Newspapers have reported several e-bike battery fires, but these are often linked to the purchase of an illegal bike or to a failure to follow instructions. “Legitimate electric bikes go through incredibly stringent testing and certification,” explains Scriven. “But a number of recent fires are believed to be linked to uncertified products being left unattended whilst charging.”
According to Stevenson, you can stay safe with these simple steps:
Never leave a charging e-bike unattended
“Always be alert and close by whenever you charge your e-bike battery. Never charge it while you’re asleep or away from home.”
Don’t overcharge the battery
“Only charge your e-bike battery as per the time recommended by your manufacturer. Overcharging can cause it to overheat.”
Don’t cover your battery
“Make sure nothing is covering the e-bike battery while it’s on charge, as this can lead to overheating.”
Charge your battery in a safe area
“Charge your e-bike indoors as cold temperatures can reduce the battery’s power capacity.
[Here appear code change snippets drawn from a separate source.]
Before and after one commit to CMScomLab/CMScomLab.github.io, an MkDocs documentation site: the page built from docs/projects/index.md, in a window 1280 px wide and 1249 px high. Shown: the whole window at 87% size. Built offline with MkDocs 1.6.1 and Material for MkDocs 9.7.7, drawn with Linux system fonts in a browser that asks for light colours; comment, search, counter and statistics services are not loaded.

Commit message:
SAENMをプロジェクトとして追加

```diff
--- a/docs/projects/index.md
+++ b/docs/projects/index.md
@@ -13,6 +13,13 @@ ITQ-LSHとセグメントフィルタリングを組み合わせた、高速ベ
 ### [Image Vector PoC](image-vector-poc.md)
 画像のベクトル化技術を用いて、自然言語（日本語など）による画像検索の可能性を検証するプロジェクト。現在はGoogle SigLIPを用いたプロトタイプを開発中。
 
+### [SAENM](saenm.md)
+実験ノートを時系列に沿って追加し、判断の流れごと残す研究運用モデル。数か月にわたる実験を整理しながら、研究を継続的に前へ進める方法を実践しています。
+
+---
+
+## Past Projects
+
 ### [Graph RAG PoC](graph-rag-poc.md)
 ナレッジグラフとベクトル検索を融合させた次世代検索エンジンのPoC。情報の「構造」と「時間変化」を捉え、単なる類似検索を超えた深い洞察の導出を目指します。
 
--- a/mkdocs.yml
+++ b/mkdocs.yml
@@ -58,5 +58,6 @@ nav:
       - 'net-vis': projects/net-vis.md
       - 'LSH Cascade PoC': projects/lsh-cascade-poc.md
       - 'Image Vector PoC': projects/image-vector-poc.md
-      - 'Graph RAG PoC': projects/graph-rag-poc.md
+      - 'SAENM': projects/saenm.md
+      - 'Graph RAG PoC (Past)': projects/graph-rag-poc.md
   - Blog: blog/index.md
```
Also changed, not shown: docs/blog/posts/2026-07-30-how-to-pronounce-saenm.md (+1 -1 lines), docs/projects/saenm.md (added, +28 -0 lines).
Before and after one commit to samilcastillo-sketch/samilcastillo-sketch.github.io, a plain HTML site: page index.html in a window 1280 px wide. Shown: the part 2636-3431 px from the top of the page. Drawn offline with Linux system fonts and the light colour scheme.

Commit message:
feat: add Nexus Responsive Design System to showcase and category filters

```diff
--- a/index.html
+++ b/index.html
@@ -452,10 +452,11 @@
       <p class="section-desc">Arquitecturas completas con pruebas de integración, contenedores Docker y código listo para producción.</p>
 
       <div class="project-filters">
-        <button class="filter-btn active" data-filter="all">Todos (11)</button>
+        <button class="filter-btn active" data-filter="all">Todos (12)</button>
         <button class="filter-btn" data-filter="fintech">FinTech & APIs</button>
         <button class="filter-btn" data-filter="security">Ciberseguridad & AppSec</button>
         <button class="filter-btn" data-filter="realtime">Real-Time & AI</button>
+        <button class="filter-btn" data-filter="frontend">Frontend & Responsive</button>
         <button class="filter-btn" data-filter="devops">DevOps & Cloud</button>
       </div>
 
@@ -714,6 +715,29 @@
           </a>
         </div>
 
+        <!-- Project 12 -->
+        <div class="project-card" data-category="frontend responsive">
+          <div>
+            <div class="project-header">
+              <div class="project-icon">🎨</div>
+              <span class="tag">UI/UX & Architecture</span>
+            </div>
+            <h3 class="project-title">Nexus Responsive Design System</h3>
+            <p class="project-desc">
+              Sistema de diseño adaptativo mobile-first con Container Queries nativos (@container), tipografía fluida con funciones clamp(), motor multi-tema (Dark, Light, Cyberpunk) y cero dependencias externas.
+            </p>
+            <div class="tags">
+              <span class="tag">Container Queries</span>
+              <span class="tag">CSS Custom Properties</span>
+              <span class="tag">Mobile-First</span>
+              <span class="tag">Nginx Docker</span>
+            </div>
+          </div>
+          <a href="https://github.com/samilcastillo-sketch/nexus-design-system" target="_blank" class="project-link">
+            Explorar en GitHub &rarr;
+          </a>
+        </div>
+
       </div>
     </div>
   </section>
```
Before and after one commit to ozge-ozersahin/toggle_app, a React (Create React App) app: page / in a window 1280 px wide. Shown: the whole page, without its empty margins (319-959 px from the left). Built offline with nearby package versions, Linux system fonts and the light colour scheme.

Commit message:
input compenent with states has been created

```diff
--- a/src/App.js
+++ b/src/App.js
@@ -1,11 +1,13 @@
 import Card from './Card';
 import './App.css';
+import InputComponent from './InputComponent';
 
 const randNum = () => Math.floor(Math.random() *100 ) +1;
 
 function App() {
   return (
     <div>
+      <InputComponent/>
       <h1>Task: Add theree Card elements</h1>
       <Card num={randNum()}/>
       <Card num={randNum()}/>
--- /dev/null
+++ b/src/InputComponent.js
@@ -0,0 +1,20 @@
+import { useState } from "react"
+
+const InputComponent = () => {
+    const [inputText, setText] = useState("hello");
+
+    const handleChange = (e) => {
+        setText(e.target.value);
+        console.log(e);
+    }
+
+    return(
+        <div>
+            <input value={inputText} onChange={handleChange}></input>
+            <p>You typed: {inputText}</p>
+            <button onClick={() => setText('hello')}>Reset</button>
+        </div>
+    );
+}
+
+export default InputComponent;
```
However, make sure it’s done in a safe area.”
Store bikes and batteries in a cool place
“When you’re not using your e-bike, store it in a place where the temperature is not overly hot or cold. And it’s a good idea to ensure you have a smoke and heat detector installed.”
Unplug your charger
“Leaving an e-bike charger plugged in is a fire hazard, so get into the habit of unplugging. And don’t overload socket outlets.”